Francis said that he wanted to share at that gathering the “profound pain I feel in my soul for the situation of abused children.” The sexual abuse scandal is, he continued, “a terrible ruin for the whole of humanity,” affecting vulnerable children, young people and adults in every country and society.
The whole experience has also been “very painful” for the Church and is something “we are ashamed of,” he said.
“But we have also experienced a call, which we are sure comes directly from our Lord Jesus Christ: to embrace the mission of the Gospel for the protection of all vulnerable minors and adults.”
Francis spoke to the members of the commission after an address by Cardinal Sean O’Malley, president of the commission, and after presentations by two commission members, Sister Hermenegild Makoro and Bill Kilgallon, on the projects of the commission’s six working groups from the past three years.
Praising the work of the commission over the last three and a half years, the Pope said that they have worked to consistently emphasize the most important principles guiding the Church’s efforts in abuse protection.
He also said that he was happy to hear that many churches have taken their advice of holding a “Day of Prayer” and of dialoguing with victims and survivors.
In his address, Cardinal O’Malley said that the commission considers the safeguarding of minors and vulnerable adults to be “an integral part of the mission of the Church.”

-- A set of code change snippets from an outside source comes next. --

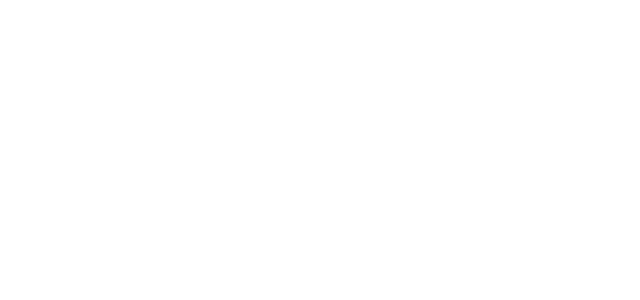
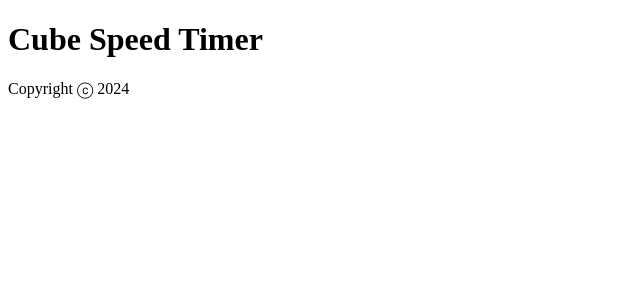
Before and after one commit to giovananog/cube-speed-timer, a React (Create React App) app: page / in a window 1280 px wide. Shown: the top 300 px of the page, without its empty margins (0-640 px from the left). Built offline with nearby package versions, Linux system fonts and the light colour scheme.

Commit message:
feat: header and footer started

```diff
--- a/src/components/App.jsx
+++ b/src/components/App.jsx
@@ -1,8 +1,12 @@
 import { React } from "react";
+import Header from "./Header";
+import Footer from "./Footer";
 
 function App() {
   return (
     <div>
+      <Header />
+      <Footer />
     </div>
   );
 }
--- /dev/null
+++ b/src/components/Footer.jsx
@@ -0,0 +1,12 @@
+import React from "react";
+
+function Footer() {
+  const year = new Date().getFullYear();
+  return (
+    <footer>
+      <p>Copyright ⓒ {year}</p>
+    </footer>
+  );
+}
+
+export default Footer;
--- /dev/null
+++ b/src/components/Header.jsx
@@ -0,0 +1,11 @@
+import React from "react";
+
+function Header() {
+  return (
+    <div>
+      <h1>Cube Speed Timer</h1>
+    </div>
+  );
+}
+
+export default Header;
```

“The Church’s care for victims/survivors of abuse and their families is a primary consideration in this mission. By listening attentively and sharing experiences with them, our commission has benefitted greatly from all that survivors have offered to us.”
Other things the commission has emphasized have been educational and training programs, especially for Church leaders, and assistance for local Churches to develop and implement guidelines, he said.
Following the audience with Pope Francis, he said the commission will hold its plenary assembly to continue to discuss these projects and prepare recommendations for the Pope for the continued work of the Pontifical Commission for the Protection of Minors.
Francis said that the Church is called to be “a place of piety and compassion, especially for those who have suffered.”
The Church is a field hospital, he concluded, one which accompanies each of us on our spiritual journey.
“I am fully confident that the commission will continue to be a place where we can listen with interest to the voices of the victims and the survivors — because we have much to learn from them and their personal stories of courage and perseverance.”